[Stored dataset items]
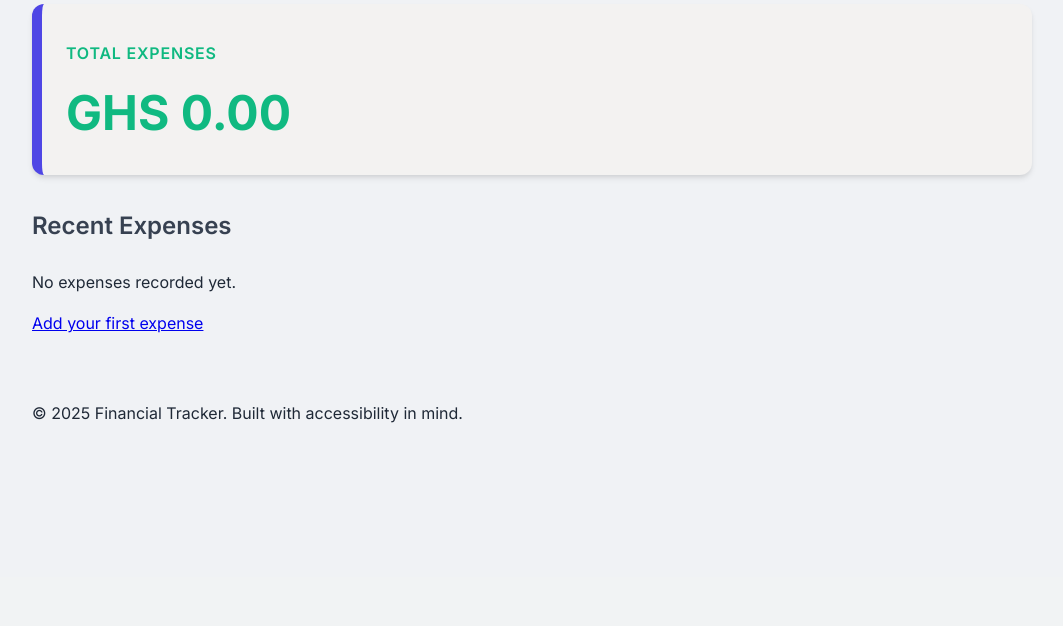
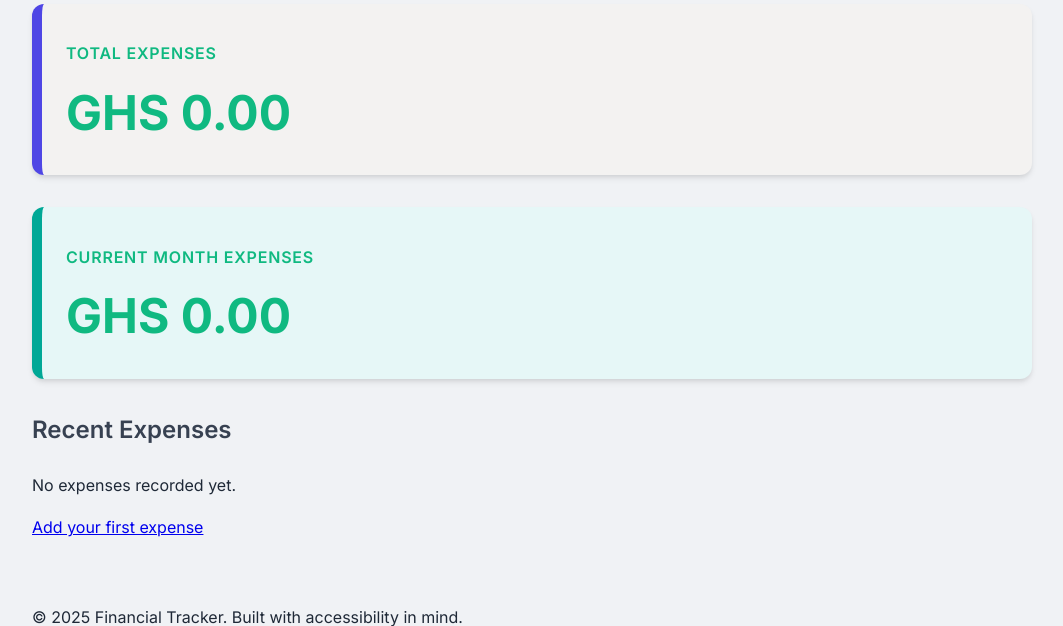
Before and after one commit to NANA-PREMPEH/FinancialTracker, a Flask app: page / in a window 1280 px wide. Shown: the part 223-849 px from the top of the page, without its empty margins (108-1171 px from the left). Before the commit the page ends 646 px from the top, so only its background shows below. Run offline with Flask 3, Linux system fonts and the light colour scheme; data that the repository does not hold is empty; parts of the project's set-up code (start-up, migrations or seed data) failed here and were passed over.

Commit message:
adding month expenses to the dashboard

```diff
--- a/app/routes.py
+++ b/app/routes.py
@@ -15,6 +15,14 @@ def dashboard():
     recent_expenses = Expense.query.order_by(Expense.date.desc()).limit(5).all()
     total_expenses = db.session.query(func.sum(Expense.amount)).filter(Expense.transaction_type == 'expense').scalar() or 0
     total_income = db.session.query(func.sum(Expense.amount)).filter(Expense.transaction_type == 'income').scalar() or 0
+
+    # Calculate current month's expenses
+    now = datetime.utcnow()
+    month_start = datetime(now.year, now.month, 1)
+    monthly_expenses = db.session.query(func.sum(Expense.amount)).filter(
+        Expense.transaction_type == 'expense',
+        Expense.date >= month_start
+    ).scalar() or 0
 
     # Budget alerts
     budgets = Budget.query.filter_by(is_active=True).all()
@@ -53,6 +61,7 @@ def dashboard():
                          recent_expenses=recent_expenses,
                          total_expenses=total_expenses,
                          total_income=total_income,
+                         monthly_expenses=monthly_expenses,
                          budget_alerts=budget_alerts)
 
 # ===== TRANSACTIONS =====
--- a/app/templates/dashboard.html
+++ b/app/templates/dashboard.html
@@ -8,6 +8,11 @@
 <div class="summary-box" style="background: #f3f2f1; padding: 1.5rem; margin-bottom: 2rem; border-left: 10px solid var(--color-primary);">
     <h2>Total Expenses</h2>
     <p style="font-size: 3rem; font-weight: bold; margin: 0;">GHS {{ "%.2f"|format(total_expenses) }}</p>
+</div>
+
+<div class="summary-box" style="background: #e6f7f7; padding: 1.5rem; margin-bottom: 2rem; border-left: 10px solid #00a896;">
+    <h2>Current Month Expenses</h2>
+    <p style="font-size: 3rem; font-weight: bold; margin: 0;">GHS {{ "%.2f"|format(monthly_expenses) }}</p>
 </div>
 
 <h2>Recent Expenses</h2>
```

**Description of the task**
Each record above should be repeated exactly, please, without pictures.

**Expected output**
Before and after one commit to NANA-PREMPEH/FinancialTracker, a Flask app: page / in a window 1280 px wide. Shown: the part 223-849 px from the top of the page, without its empty margins (108-1171 px from the left). Before the commit the page ends 646 px from the top, so only its background shows below. Run offline with Flask 3, Linux system fonts and the light colour scheme; data that the repository does not hold is empty; parts of the project's set-up code (start-up, migrations or seed data) failed here and were passed over.

Commit message:
adding month expenses to the dashboard

```diff
--- a/app/routes.py
+++ b/app/routes.py
@@ -15,6 +15,14 @@ def dashboard():
     recent_expenses = Expense.query.order_by(Expense.date.desc()).limit(5).all()
     total_expenses = db.session.query(func.sum(Expense.amount)).filter(Expense.transaction_type == 'expense').scalar() or 0
     total_income = db.session.query(func.sum(Expense.amount)).filter(Expense.transaction_type == 'income').scalar() or 0
+
+    # Calculate current month's expenses
+    now = datetime.utcnow()
+    month_start = datetime(now.year, now.month, 1)
+    monthly_expenses = db.session.query(func.sum(Expense.amount)).filter(
+        Expense.transaction_type == 'expense',
+        Expense.date >= month_start
+    ).scalar() or 0
 
     # Budget alerts
     budgets = Budget.query.filter_by(is_active=True).all()
@@ -53,6 +61,7 @@ def dashboard():
                          recent_expenses=recent_expenses,
                          total_expenses=total_expenses,
                          total_income=total_income,
+                         monthly_expenses=monthly_expenses,
                          budget_alerts=budget_alerts)
 
 # ===== TRANSACTIONS =====
--- a/app/templates/dashboard.html
+++ b/app/templates/dashboard.html
@@ -8,6 +8,11 @@
 <div class="summary-box" style="background: #f3f2f1; padding: 1.5rem; margin-bottom: 2rem; border-left: 10px solid var(--color-primary);">
     <h2>Total Expenses</h2>
     <p style="font-size: 3rem; font-weight: bold; margin: 0;">GHS {{ "%.2f"|format(total_expenses) }}</p>
+</div>
+
+<div class="summary-box" style="background: #e6f7f7; padding: 1.5rem; margin-bottom: 2rem; border-left: 10px solid #00a896;">
+    <h2>Current Month Expenses</h2>
+    <p style="font-size: 3rem; font-weight: bold; margin: 0;">GHS {{ "%.2f"|format(monthly_expenses) }}</p>
 </div>
 
 <h2>Recent Expenses</h2>
```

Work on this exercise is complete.